__Task data__.
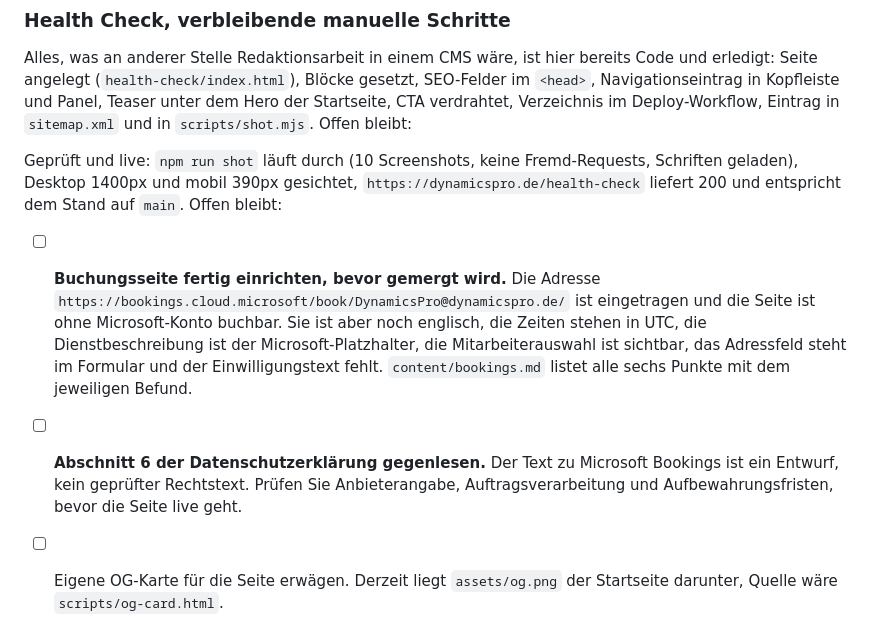
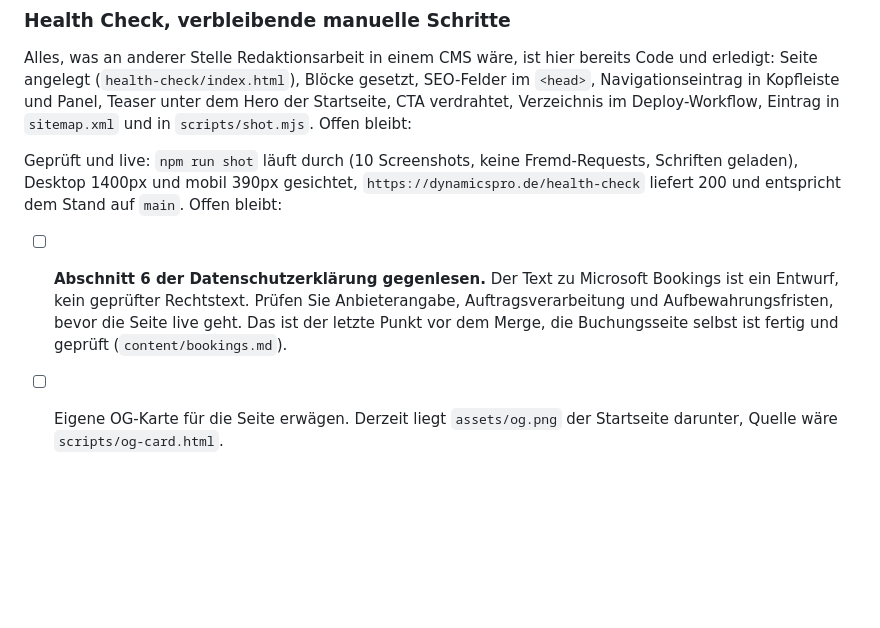
Before and after one commit to aschwarzdynpro/profilepage, a Markdown page: CLAUDE.md, the part around the change. Rendered like a GitHub page; blank space fills up the shorter version.

```diff
--- a/CLAUDE.md
+++ b/CLAUDE.md
@@ -153,15 +153,10 @@ Geprüft und live: `npm run shot` läuft durch (10 Screenshots, keine Fremd-Requ
 geladen), Desktop 1400px und mobil 390px gesichtet, `https://dynamicspro.de/health-check`
 liefert 200 und entspricht dem Stand auf `main`. Offen bleibt:
 
-- [ ] **Buchungsseite fertig einrichten, bevor gemergt wird.** Die Adresse
-      `https://bookings.cloud.microsoft/book/DynamicsPro@dynamicspro.de/` ist eingetragen und
-      die Seite ist ohne Microsoft-Konto buchbar. Sie ist aber noch englisch, die Zeiten stehen
-      in UTC, die Dienstbeschreibung ist der Microsoft-Platzhalter, die Mitarbeiterauswahl ist
-      sichtbar, das Adressfeld steht im Formular und der Einwilligungstext fehlt.
-      `content/bookings.md` listet alle sechs Punkte mit dem jeweiligen Befund.
 - [ ] **Abschnitt 6 der Datenschutzerklärung gegenlesen.** Der Text zu Microsoft Bookings ist
       ein Entwurf, kein geprüfter Rechtstext. Prüfen Sie Anbieterangabe, Auftragsverarbeitung
-      und Aufbewahrungsfristen, bevor die Seite live geht.
+      und Aufbewahrungsfristen, bevor die Seite live geht. Das ist der letzte Punkt vor dem
+      Merge, die Buchungsseite selbst ist fertig und geprüft (`content/bookings.md`).
 - [ ] Eigene OG-Karte für die Seite erwägen. Derzeit liegt `assets/og.png` der Startseite darunter,
       Quelle wäre `scripts/og-card.html`.
 - [ ] Einen belegbaren Satz zum Analyse-Toolset ergänzen, sobald einer ohne Kundenbezug formulierbar ist.
```
Also changed, not shown: content/bookings.md (+23 -17 lines).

__Your assignment__. Because the pictures are not wanted, retype every record exactly without them.

__Answer to this exercise__.
Before and after one commit to aschwarzdynpro/profilepage, a Markdown page: CLAUDE.md, the part around the change. Rendered like a GitHub page; blank space fills up the shorter version.

```diff
--- a/CLAUDE.md
+++ b/CLAUDE.md
@@ -153,15 +153,10 @@ Geprüft und live: `npm run shot` läuft durch (10 Screenshots, keine Fremd-Requ
 geladen), Desktop 1400px und mobil 390px gesichtet, `https://dynamicspro.de/health-check`
 liefert 200 und entspricht dem Stand auf `main`. Offen bleibt:
 
-- [ ] **Buchungsseite fertig einrichten, bevor gemergt wird.** Die Adresse
-      `https://bookings.cloud.microsoft/book/DynamicsPro@dynamicspro.de/` ist eingetragen und
-      die Seite ist ohne Microsoft-Konto buchbar. Sie ist aber noch englisch, die Zeiten stehen
-      in UTC, die Dienstbeschreibung ist der Microsoft-Platzhalter, die Mitarbeiterauswahl ist
-      sichtbar, das Adressfeld steht im Formular und der Einwilligungstext fehlt.
-      `content/bookings.md` listet alle sechs Punkte mit dem jeweiligen Befund.
 - [ ] **Abschnitt 6 der Datenschutzerklärung gegenlesen.** Der Text zu Microsoft Bookings ist
       ein Entwurf, kein geprüfter Rechtstext. Prüfen Sie Anbieterangabe, Auftragsverarbeitung
-      und Aufbewahrungsfristen, bevor die Seite live geht.
+      und Aufbewahrungsfristen, bevor die Seite live geht. Das ist der letzte Punkt vor dem
+      Merge, die Buchungsseite selbst ist fertig und geprüft (`content/bookings.md`).
 - [ ] Eigene OG-Karte für die Seite erwägen. Derzeit liegt `assets/og.png` der Startseite darunter,
       Quelle wäre `scripts/og-card.html`.
 - [ ] Einen belegbaren Satz zum Analyse-Toolset ergänzen, sobald einer ohne Kundenbezug formulierbar ist.
```
Also changed, not shown: content/bookings.md (+23 -17 lines).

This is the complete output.